Sometimes the best part of living in the city is breaking outside of it.
I didn’t even turn on the radio during my 2 1/2 hour drive north from New York City, through parts of the Hudson Valley, towards the lovely Berkshires in western Massachusetts. Here, outside the quaint town of Lee, is a country house hotel called Blantyre. As I passed through the gates and slowly maneuvered up the driveway, I couldn’t help but feel transported to a different era. This Gilded Age mansion provided exactly the type of history lesson I enjoy: one that is hands on.
Passing under the portico, I brought the car to a stop and the front door swung open. From this first encounter, Blantyre delivered a warmth that is missing from so many hotels. This was my first experience of Blantyre feeling more like a home than a hotel; it provides a personal level of service that elevates any trip, even a short little weekend getaway, to exceptional.
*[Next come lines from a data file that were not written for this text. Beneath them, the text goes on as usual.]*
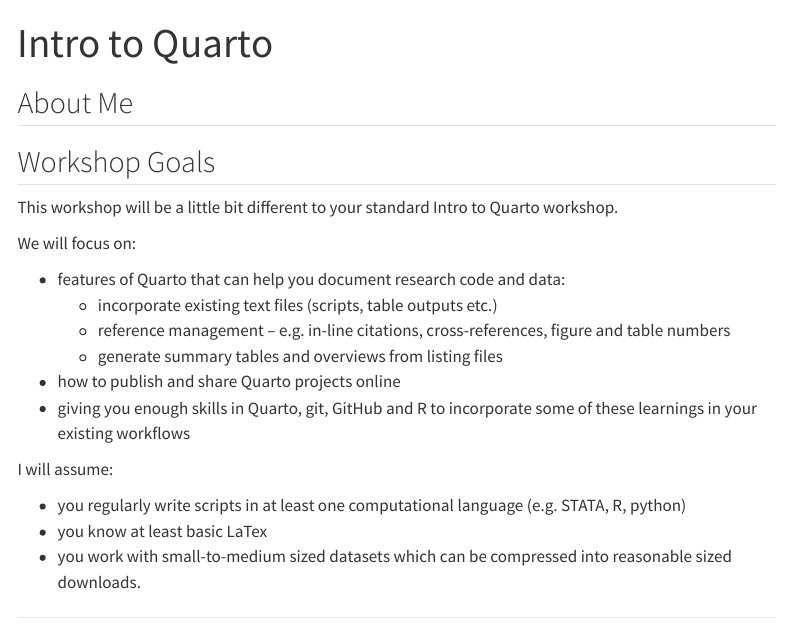
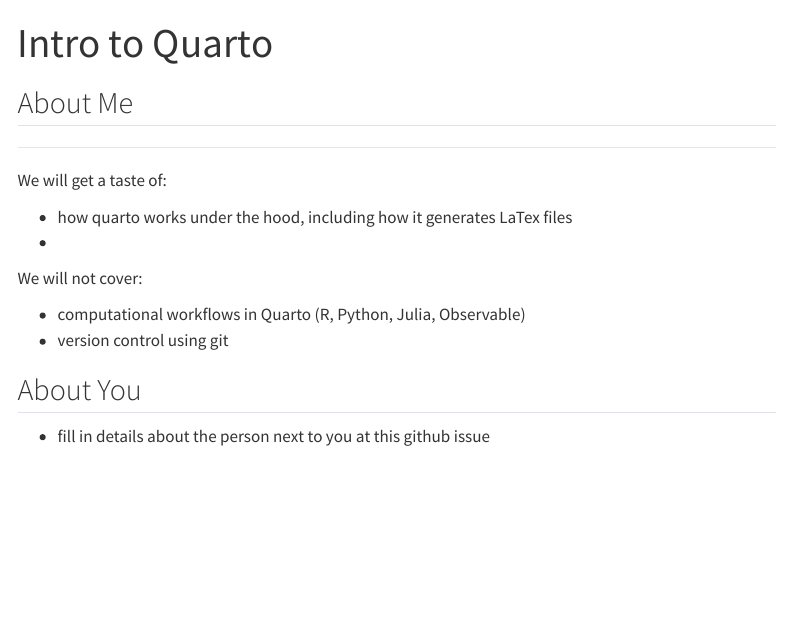
Before and after one commit to cynthiahqy/monash-quarto-aea, a Quarto document (01-intro-to-quarto.qmd): the page in a window 1100 px wide, from its top. Rendered offline with R 4.5, knitr and Pandoc in place of Quarto, with nearby package versions; some code elsewhere in the file could not run offline; menus at the side of the page are left out.

Commit message:
update session planning notes

```diff
--- a/01-intro-to-quarto.qmd
+++ b/01-intro-to-quarto.qmd
@@ -7,24 +7,7 @@
 
 ## About Me
 
-## Workshop Goals
 
-This workshop will be a little bit different to your standard Intro to Quarto workshop.
-
-We will focus on:
-
-- features of Quarto that can help you document research code and data:
-    - incorporate existing text files (scripts, table outputs etc.) <!-- includes -->
-    - reference management -- e.g. in-line citations, cross-references, figure and table numbers <!--- citations -->
-    - generate summary tables and overviews from listing files <!--- listings --->
-- how to publish and share Quarto projects online
-- giving you enough skills in Quarto, git, GitHub and R to incorporate some of these learnings in your existing workflows
-
-I will assume:
-
-- you regularly write scripts in at least one computational language (e.g. STATA, R, python)
-- you know at least basic LaTex
-- you work with small-to-medium sized datasets which can be compressed into reasonable sized downloads.
 
 ---
 
```
Also changed, not shown: 03-publish-website.qmd (+1 -1 lines).
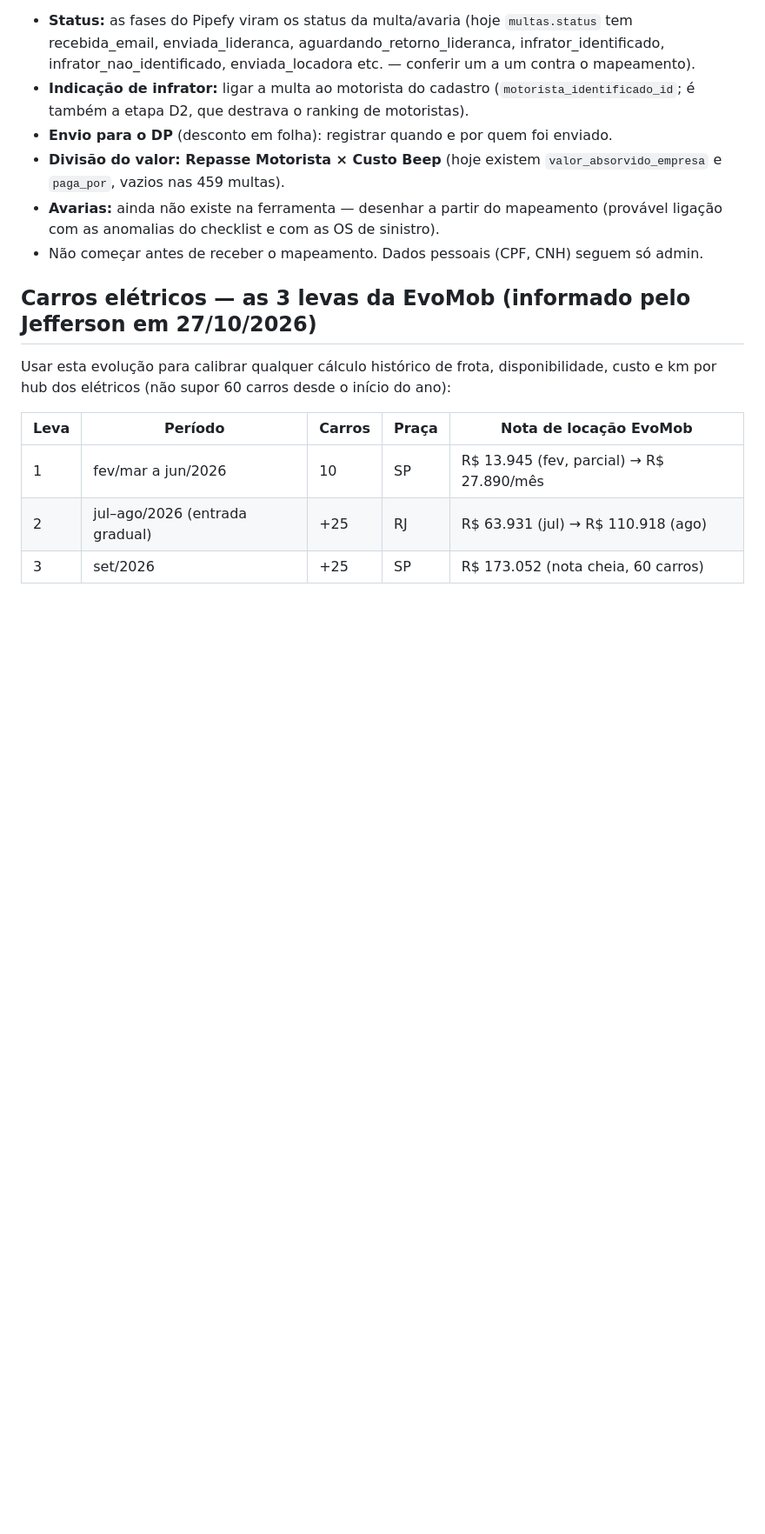
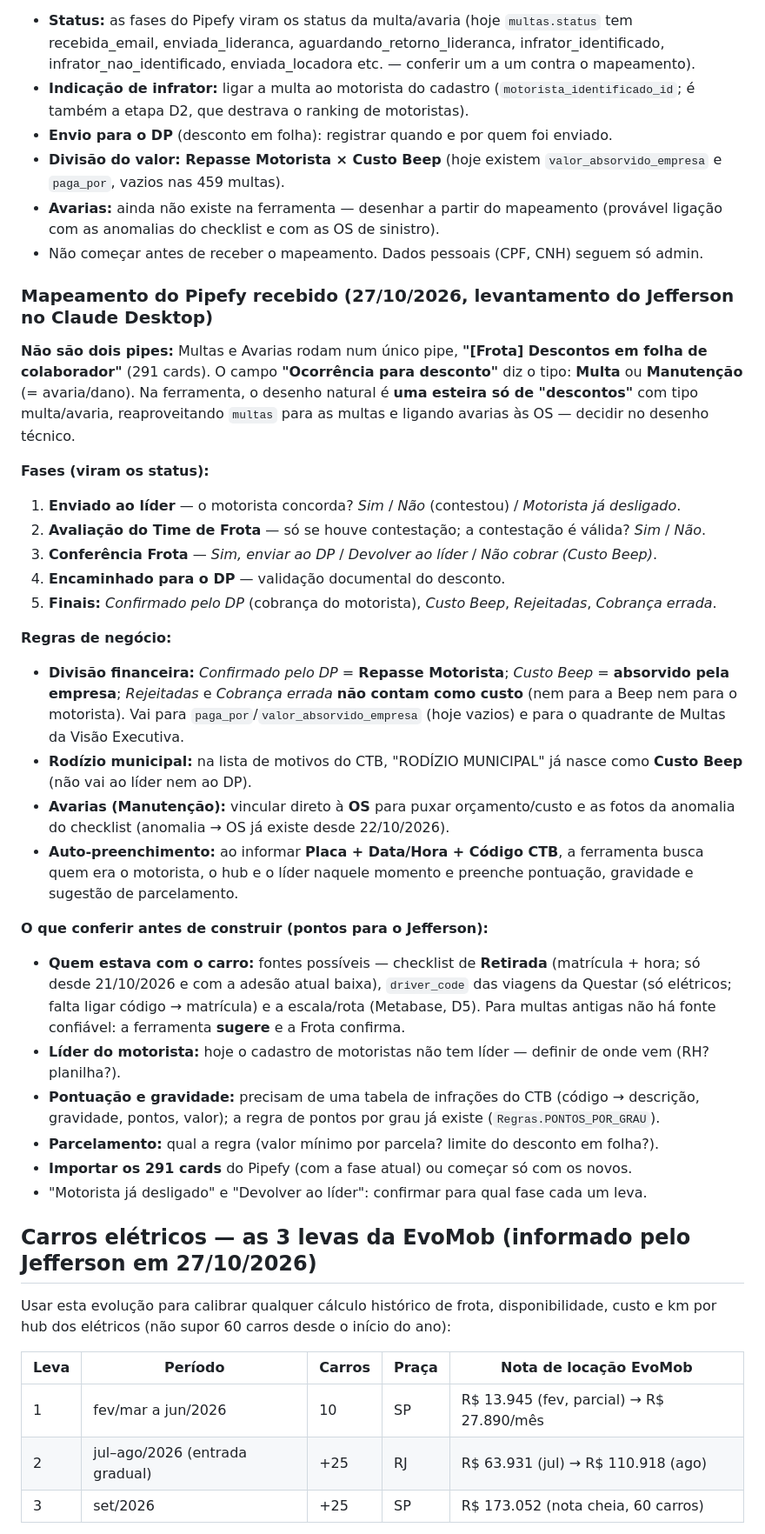
Before and after one commit to Jefferson-Sales/ferramenta-frota, a Markdown page: docs/plano.md, the part around the change. Shown at 87% size. Drawn GitHub-style; blank space fills up the shorter version.

Commit message:
Plano: esteira do Pipefy de Descontos em folha (multas e avarias num pipe só) — fases, divisão Repasse × Custo Beep, rodízio, avaria ligada à OS, auto-preenchimento e pontos a decidir
Co-Authored-By: Claude Opus 5.5 <noreply@anthropic.com>

```diff
--- a/docs/plano.md
+++ b/docs/plano.md
@@ -29,6 +29,31 @@ O Jefferson está levantando no Claude Desktop o **mapeamento detalhado das fase
 - **Divisão do valor: Repasse Motorista × Custo Beep** (hoje existem `valor_absorvido_empresa` e `paga_por`, vazios nas 459 multas).
 - **Avarias:** ainda não existe na ferramenta — desenhar a partir do mapeamento (provável ligação com as anomalias do checklist e com as OS de sinistro).
 - Não começar antes de receber o mapeamento. Dados pessoais (CPF, CNH) seguem só admin.
+
+### Mapeamento do Pipefy recebido (27/10/2026, levantamento do Jefferson no Claude Desktop)
+
+**Não são dois pipes:** Multas e Avarias rodam num único pipe, **"[Frota] Descontos em folha de colaborador"** (291 cards). O campo **"Ocorrência para desconto"** diz o tipo: **Multa** ou **Manutenção** (= avaria/dano). Na ferramenta, o desenho natural é **uma esteira só de "descontos"** com tipo multa/avaria, reaproveitando `multas` para as multas e ligando avarias às OS — decidir no desenho técnico.
+
+**Fases (viram os status):**
+1. **Enviado ao líder** — o motorista concorda? *Sim* / *Não* (contestou) / *Motorista já desligado*.
+2. **Avaliação do Time de Frota** — só se houve contestação; a contestação é válida? *Sim* / *Não*.
+3. **Conferência Frota** — *Sim, enviar ao DP* / *Devolver ao líder* / *Não cobrar (Custo Beep)*.
+4. **Encaminhado para o DP** — validação documental do desconto.
+5. **Finais:** *Confirmado pelo DP* (cobrança do motorista), *Custo Beep*, *Rejeitadas*, *Cobrança errada*.
+
+**Regras de negócio:**
+- **Divisão financeira:** *Confirmado pelo DP* = **Repasse Motorista**; *Custo Beep* = **absorvido pela empresa**; *Rejeitadas* e *Cobrança errada* **não contam como custo** (nem para a Beep nem para o motorista). Vai para `paga_por`/`valor_absorvido_empresa` (hoje vazios) e para o quadrante de Multas da Visão Executiva.
+- **Rodízio municipal:** na lista de motivos do CTB, "RODÍZIO MUNICIPAL" já nasce como **Custo Beep** (não vai ao líder nem ao DP).
+- **Avarias (Manutenção):** vincular direto à **OS** para puxar orçamento/custo e as fotos da anomalia do checklist (anomalia → OS já existe desde 22/10/2026).
+- **Auto-preenchimento:** ao informar **Placa + Data/Hora + Código CTB**, a ferramenta busca quem era o motorista, o hub e o líder naquele momento e preenche pontuação, gravidade e sugestão de parcelamento.
+
+**O que conferir antes de construir (pontos para o Jefferson):**
+- **Quem estava com o carro:** fontes possíveis — checklist de **Retirada** (matrícula + hora; só desde 21/10/2026 e com a adesão atual baixa), `driver_code` das viagens da Questar (só elétricos; falta ligar código → matrícula) e a escala/rota (Metabase, D5). Para multas antigas não há fonte confiável: a ferramenta **sugere** e a Frota confirma.
+- **Líder do motorista:** hoje o cadastro de motoristas não tem líder — definir de onde vem (RH? planilha?).
+- **Pontuação e gravidade:** precisam de uma tabela de infrações do CTB (código → descrição, gravidade, pontos, valor); a regra de pontos por grau já existe (`Regras.PONTOS_POR_GRAU`).
+- **Parcelamento:** qual a regra (valor mínimo por parcela? limite do desconto em folha?).
+- **Importar os 291 cards** do Pipefy (com a fase atual) ou começar só com os novos.
+- "Motorista já desligado" e "Devolver ao líder": confirmar para qual fase cada um leva.
 
 ## Carros elétricos — as 3 levas da EvoMob (informado pelo Jefferson em 27/10/2026)
 
```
Through the front door the scent of a wood-burning fireplace welcomed me to the country, and passing piles of logs in the entryway, we were escorted into the main living room and up to the stairs to our suite. The Paterson Suite evokes luxuries from a time in history that many of us have only read about. Here, after the careful restoration of the mansion by charming owner Ann Fitzpatrick Brown, these pleasures once again come to life. A wood-burning fireplace was crackling after the simple strike of a match, and a bottle of red wine, cheese, crackers and fruit was waiting to welcome us to our retreat.
Blantyre is full of the pleasures that you would pursue if you had more time. Rooms and hallways are full with books, everything from stunning coffee table books on art, design, and fashion to novels and ancient-looking books of poetry. This touch impressed a certain visiting poet. There was classical music to listen to. A collection of DVDs to watch by the fireplace. Board games to leisurely pass the hours. From this introduction, I was hooked.
Everything in Blantyre has a story. From the chair in our bathroom that stated ‘Marilyn Monroe sat here’ to a book inscribed to Ann’s father by Babe Ruth, the suites here are filled with treasures. The surrounding Berkshires has plenty to offer history buffs as well, but I personally wouldn’t leave the grounds of Blantyre for a moment. This type of retreat is one for good company and the pleasures of a magnificent meal. Don’t forget about a tour of the wine cellar as well – during our visit we actually got to hold a bottle of famous Chateau Cheval Blanc 1947 (the wine some argue is the best wine ever made).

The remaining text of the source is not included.